The first two articles of this three-part series discussed the differences between two models of rehabilitation and explored how an open systems model called the The Model of Human Occupation1 (MOHO) might be applied to an hypothetical case of an amputee. The purpose of the present article is to raise the awareness of the hearing health care professional relative to how the open systems model might apply to hear-impaired patients.

It may be helpful for the dispensing professional first to determine which model is in current use in their practice. The Reductionist Model (see Part 1 of this article in the Feb. 2001 HR, pgs. 32-33) is in use when the patient provides the practitioner with a list of symptoms, and the practitioner looks for signs via audiometric testing, otoscopy, etc., then determines that the patient has (or does not have) a hearing loss.2 A suitable hearing device is recommended, and the patient leaves the office expecting that his/her problem will be solved with the use of a hearing instrument. After the hearing instrument is fitted, it may be re-programmed during each patient visit. This model is called “reductionist” because the focus is on examining components (signs and symptoms) to determine the problem (hearing loss) and its solution (hearing instrument), all within a specific framework of the physical and neurological components of the auditory system.

If, during future visits, the patient complains that the hearing instrument is not working properly or is physically uncomfortable, then the practitioner either reprograms or modifies the hearing instrument (often changing and upsetting other parameters during the process). If the problem is solved, no further action is taken. If the problem is not solved, the fault may be seen to lie with the hearing instrument, which is sent back to the factory for remake or repair.
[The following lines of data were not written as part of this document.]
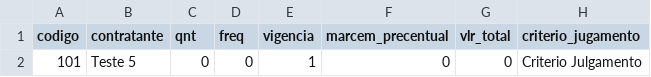
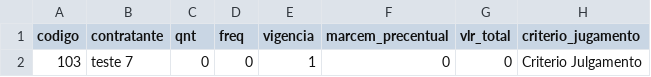
Before and after one commit to leandr0s/pulsar_app, a CSV file: data/precificacao.csv, drawn as a sheet; only a part is shown; the diff names each change by its address in the sheet, - before the commit and + after, or states it on an @@ line.

```diff
--- a/data/precificacao.csv
+++ b/data/precificacao.csv
-A2 (codigo): 101
+A2 (codigo): 103
-B2 (contratante): Teste 5
+B2 (contratante): teste 7
```
Also changed, not shown: data/param_itens.csv, 4 other files.
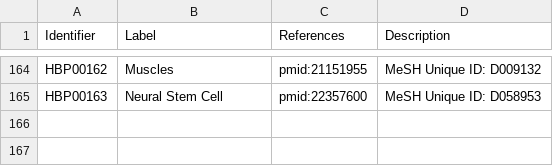
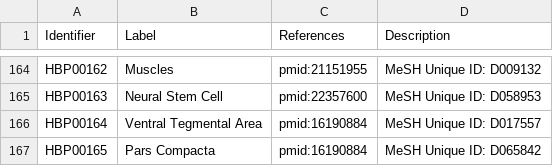
Before and after one commit to pharmacome/conso, a TSV file: terms.tsv, drawn as a sheet; only a part is shown, gaps mark what is left out.

Commit message:
Add terms HBP00164 and HBP00165

```diff
--- a/terms.tsv
+++ b/terms.tsv
@@ -165 +165,3 @@ HBP00162	Muscles	pmid:21151955	MeSH Unique ID: D009132
 HBP00163	Neural Stem Cell	pmid:22357600	MeSH Unique ID: D058953
+HBP00164	Ventral Tegmental Area	pmid:16190884	MeSH Unique ID: D017557
+HBP00165	Pars Compacta	pmid:16190884	MeSH Unique ID: D065842
```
Sometimes the practitioner will order another brand of hearing instrument. Eventually, if the problem remains, the hearing instrument may be sent to the factory as a credit return—or worse, the client becomes frustrated and starts believing that “there is nothing that can be done” about his/her hearing problem. They may also decide to try another dispensing office, or may decide that their hearing is not “bad enough” to be worth the trouble.3 This entire process should be considered crude and costly to everyone involved; certainly, it is not a model of effective rehabilitation.

Hearing loss has far-reaching effects on many things a person is, has and does. Success is sorely limited when the reductionist model, which negatively affects the patient, is adhered to. The dispensing professional, the client and the hearing industry in general become the losers. In many of the above cases, the practitioner plays the role of a salesperson and mechanic—not a rehabilitative consultant and professional.

The Open Systems Model Applied
The open systems model is in place when the practitioner has his/her office set up so that rehabilitation actually begins with the setting of the appointment. At this point, the patient is advised to be accompanied by his/her spouse during the hearing test.4 Once in the waiting room, the couple is given an holistic questionnaire to complete, designed to elicit information about the impact of the hearing loss on the patient’s family and friends, his/her behavior and ability to function within the listening environment.3

At some point between the test and delivery of the new hearing instruments, the patient and spouse are informed about aspects of hearing loss, such as phonemic regression, spatial function and loudness growth abnormalities.5 They are told what to expect from the new aid(s) and how long the neurological adaptation for optimum restoration will likely require.6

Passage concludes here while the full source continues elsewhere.